Check each line of the entries below for the string "html"; copy every line where it appears.

--------------------------------------------------

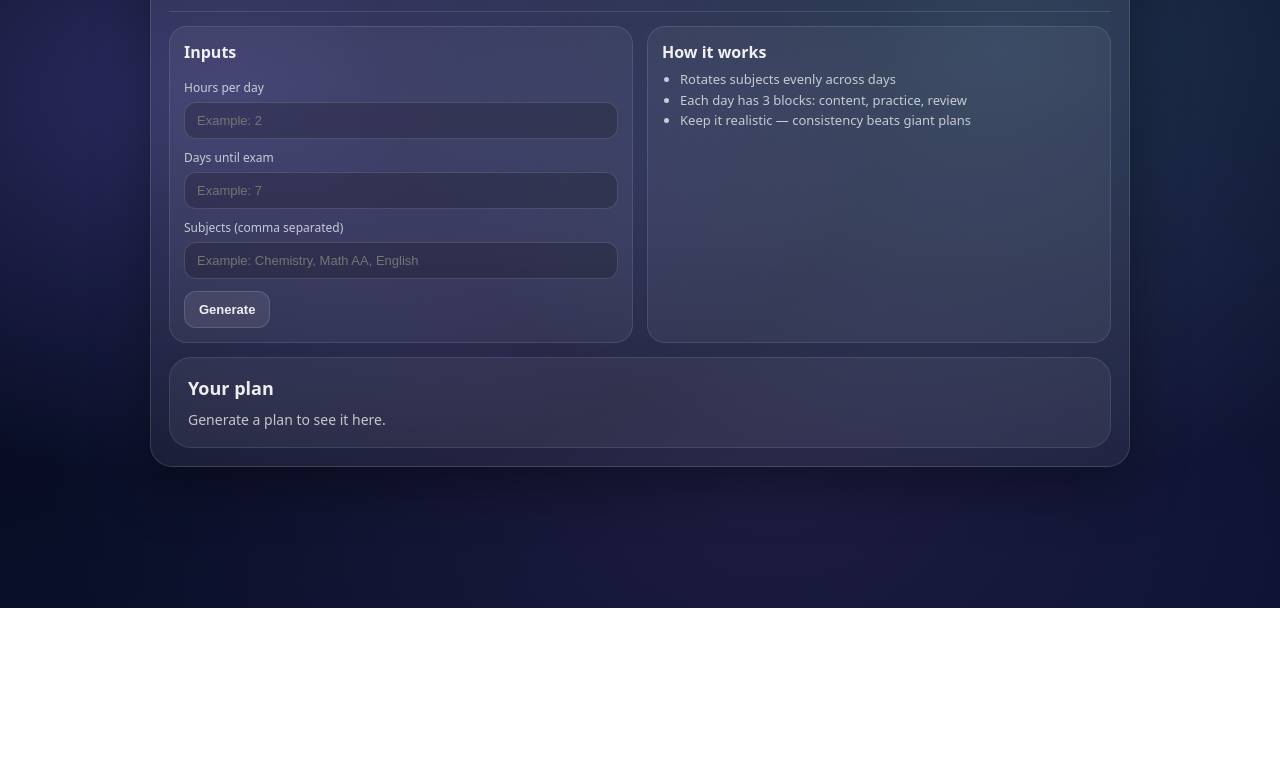
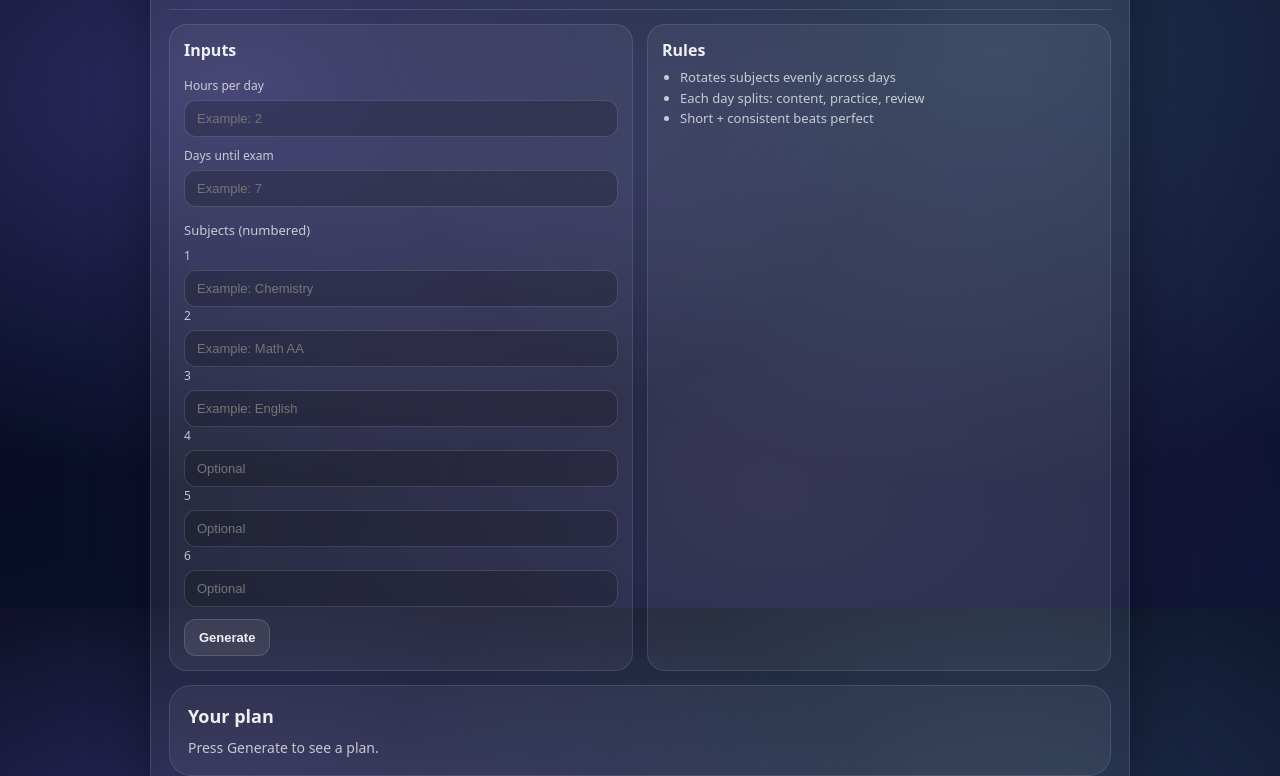
Before and after one commit to Hassannajmi83/ib-study-planner, a plain HTML site: page planner.html in a window 1280 px wide. Shown: the part 192-968 px from the top of the page. Before the commit the page ends 800 px from the top, so only its background shows below. Drawn offline with Linux system fonts and the light colour scheme.

Commit message:
Update planner.html

```diff
--- a/planner.html
+++ b/planner.html
@@ -24,8 +24,8 @@
 
   <main class="page-wrap">
     <section class="panel" style="max-width:980px; margin:18px auto; padding:18px;">
-      <h1 class="h1" style="font-size:38px; margin-bottom:8px;">Study Planner</h1>
-      <p class="sub">Generate a simple day-by-day plan based on your time and subjects.</p>
+      <h1 class="h1" style="font-size:38px; margin:0 0 8px;">Study Planner</h1>
+      <p class="sub" style="margin:0 0 14px;">Enter your time + subjects. Generate a simple day-by-day plan.</p>
 
       <div class="hr"></div>
 
@@ -43,10 +43,27 @@
           <label for="daysUntil">Days until exam</label>
           <input id="daysUntil" type="number" min="1" step="1" placeholder="Example: 7" />
 
-          <div style="height:10px;"></div>
+          <div style="height:14px;"></div>
 
-          <label for="planSubjects">Subjects (comma separated)</label>
-          <input id="planSubjects" type="text" placeholder="Example: Chemistry, Math AA, English" />
+          <p class="card-sub" style="margin:0 0 8px;">Subjects (numbered)</p>
+
+          <label for="subject1">1</label>
+          <input id="subject1" type="text" placeholder="Example: Chemistry" />
+
+          <label for="subject2">2</label>
+          <input id="subject2" type="text" placeholder="Example: Math AA" />
+
+          <label for="subject3">3</label>
+          <input id="subject3" type="text" placeholder="Example: English" />
+
+          <label for="subject4">4</label>
+          <input id="subject4" type="text" placeholder="Optional" />
+
+          <label for="subject5">5</label>
+          <input id="subject5" type="text" placeholder="Optional" />
+
+          <label for="subject6">6</label>
+          <input id="subject6" type="text" placeholder="Optional" />
 
           <div style="height:12px;"></div>
 
@@ -54,11 +71,11 @@
         </div>
 
         <div class="card">
-          <p class="card-title">How it works</p>
+          <p class="card-title">Rules</p>
           <ul class="card-sub" style="margin:0; padding-left:18px; line-height:1.6;">
             <li>Rotates subjects evenly across days</li>
-            <li>Each day has 3 blocks: content, practice, review</li>
-            <li>Keep it realistic — consistency beats giant plans</li>
+            <li>Each day splits: content, practice, review</li>
+            <li>Short + consistent beats perfect</li>
           </ul>
         </div>
       </div>
@@ -67,11 +84,12 @@
 
       <section class="panel-soft" style="padding:18px; border-radius:22px;">
         <h2 style="margin:0 0 10px; font-size:18px;">Your plan</h2>
-        <div id="planOutput" class="sub">Generate a plan to see it here.</div>
+        <div id="planOutput" class="sub">Press Generate to see a plan.</div>
       </section>
     </section>
   </main>
 
+  <!-- IMPORTANT: app.js must load on this page -->
   <script src="app.js" defer></script>
 </body>
 </html>
```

--------------------------------------------------

**Response**:
Before and after one commit to Hassannajmi83/ib-study-planner, a plain HTML site: page planner.html in a window 1280 px wide. Shown: the part 192-968 px from the top of the page. Before the commit the page ends 800 px from the top, so only its background shows below. Drawn offline with Linux system fonts and the light colour scheme.
Update planner.html
--- a/planner.html
+++ b/planner.html
 </html>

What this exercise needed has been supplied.